March 24, 2021

EMIR is the EU regulation to reduce the systemic risk of OTC derivatives by setting guidelines for reporting to the regulators, making clearing mandatory for a large proportion of the trades and setting minimum standards for operational and financial risk. In addition, it regulates the clearing infrastructure in Europe.

This regulation originates from 2012 and was most recently updated with EMIR Refit in 2020.

At first glance one can look back satisfied as big incidents around derivatives have not taken place. Incidents such as with Metallgesellschaft AG, Vestia housing and Barings all took place before that. The financial crisis and banking crisis in 2007-2008 did make the regulators aware that they had insufficient sight on the derivatives and where these risks eventually reside. To prevent similar situations in future the G20 decided that these risks had to be managed better. The Bank for International Settlements (BIS) in Basle, the cooperation of Central Banks drafted the way this could be achieved. A good start, the best you could have I would say.

Unfortunately, the subsequent translation of the BIS template into national legislation led to similar, but not equal regulations around the globe. Fortunately for Europe, the EU took the lead and issued one regulation which is applicable for all EU countries. This is a significant achievement as it captured 28 countries in one go! To compare, in the US 4 different regulators came up with a regulation resulting in 4 slightly different sets of rules in the US depending on the kind of institution and whether it is regulated by FED, CFTC or others.

Europe amended its EMIR regulation in 2019 by introducing the EMIR Refit changes. While this made the regulation less burdensome for small players, by introducing new types of counterparties such as ‘Small FC’, and because Non Financials can now suddenly be considered NFC+ per category of derivatives, this amendment further complicates the regulation.

Another complication is Brexit, as the UK is no longer bound by EU regulations. To avoid chaos and confusion in the short term the UK adopted a sensible approach and simply copied EMIR, called it UK EMIR and enacted the regulation locally. However the UK did not leave the EU to just blindly continue to follow the EU rules. The country wants to become more competitive and already now the discussion has started about the impact on UK EMIR.

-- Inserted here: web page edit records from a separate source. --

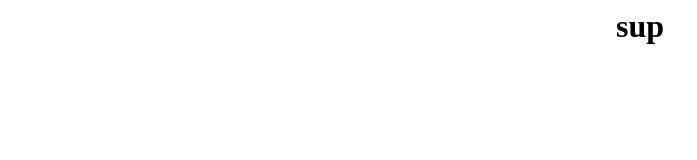
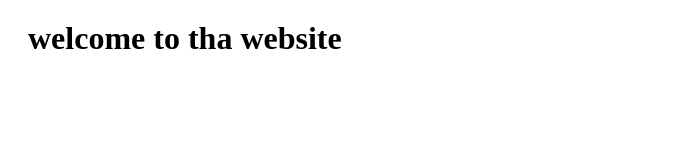
Before and after one commit to ectocious/cool_website_thing, a plain HTML site: page index.html in a window 1280 px wide. Shown: the whole page, without its empty margins (0-697 px from the left). Drawn offline with Linux system fonts and the light colour scheme.

Commit message:
Update index.html

```diff
--- a/index.html
+++ b/index.html
@@ -2,7 +2,14 @@
   <head>
     <title>cool thing website thing with html</title>
   </head>
+  <style>
+    h1{
+      align: center;
+      margin: 20px 20px 20px 20px;
+
+    }
+  </style>
   <body>
-    <h1 align='center' color='blue'>sup</h1>
+    <h1 class='title'>welcome to tha website</h1>
   </body>
 </html>
```
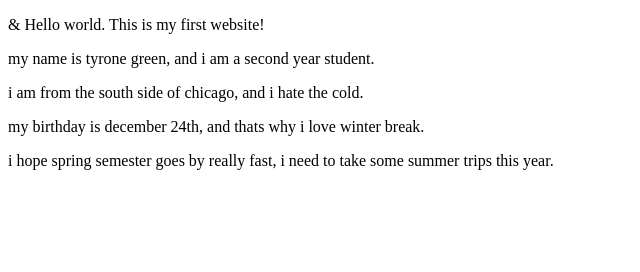
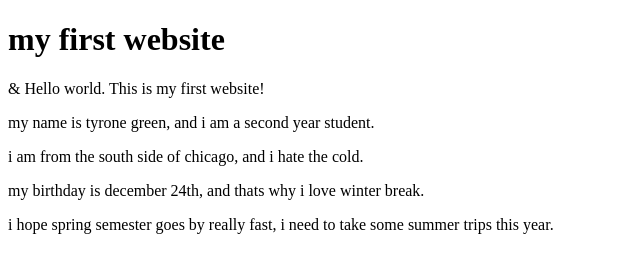
Before and after one commit to Tyronegreen25/Lab1-361, a plain HTML site: page index.html in a window 1280 px wide. Shown: the whole page, without its empty margins (0-640 px from the left). Drawn offline with Linux system fonts and the light colour scheme.

Commit message:
Added heading to index

```diff
--- a/index.html
+++ b/index.html
@@ -5,6 +5,7 @@
   <title>ITMD-361 Internet Technologies and Web Design</title>
 </head>
 <body>
+  <h1> my first website </h1>
   <p>&amp; Hello world. This is my first website!</p>
   <p> my name is tyrone green, and i am a second year student.</p>
   <p> i am from the south side of chicago, and i hate the cold.</p>
```
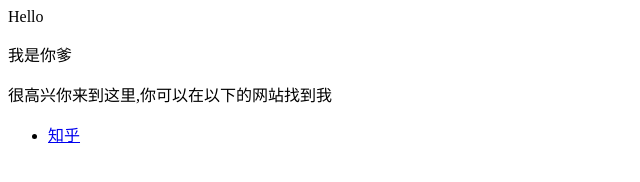
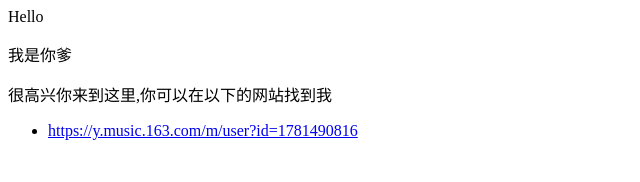
Before and after one commit to CyberVy/cybervy.github.io, a plain HTML site: page index.html in a window 1280 px wide. Shown: the whole page, without its empty margins (0-640 px from the left). Drawn offline with Linux system fonts and the light colour scheme.

Commit message:
Update index.html

```diff
--- a/index.html
+++ b/index.html
@@ -3,5 +3,5 @@
 <p>很高兴你来到这里,你可以在以下的网站找到我</p>
 
 <ul>
-  <li> <a href="https://vlowers.top">知乎</a> </li>
+  <li> <a href="https://vlowers.top/pornhub.com">https://y.music.163.com/m/user?id=1781490816</a> </li>
 </ul>
```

So what started out as a sensible, concerted effort to make the financial world financially safer on a global level is slowly drifting apart with countries going for solutions that suit their own situation perfectly and leaving the reconciliation of different regulatory regimes to those that have to implement them  – mostly banks. For example, a European bank with a UK presence (and who does not have at least a London Branch?) will have to cope with 2 different regulations, making implementation in shared service centres unduly complex and therewith increasing the chance of errors or omissions.

And it’s not over. Most recently, Europe/ESMA started its 2020 consultation round on technical standards for derivatives reporting. All these European officials have to keep themselves busy and will undoubtedly introduce changes to the regulation the coming year. The intention of the consultation round is to deliver better control or higher efficiency. One could be forgiven to be sceptical whether this will be the outcome.

The world would be better served if regulators could set aside their parochial perspectives and agree on one regulation, to be applied equally in all jurisdictions. The efficiency and clarity that this would give the market would benefit market participants in implementation cost and indirectly their clients (better pricing). Furthermore, better tooling can be developed as the market for suppliers becomes bigger.

The overall goal should be to follow the 80/20 rule. 80% of the result can be achieved with only 20% of the measures. From the banks’ perspective, the projects constantly follow each other or are competing for the same scarce human resources to have regulations implemented in time. The regulatory agenda is driving development, which is killing for real innovative developments.

That is probably why start-ups and fintech are doing it better. They are less bothered by regulators as they seem to swim just outside their scope or are being treated as young developing plant not to be disturbed ( e.g. Wirecard). Banks should get their act together and orchestrate their voice to the regulators or pro-actively come with alternatives to achieve the regulators’ objectives at lower complexity and cost. As usual, perfection is the enemy of progress.

Klaes Visser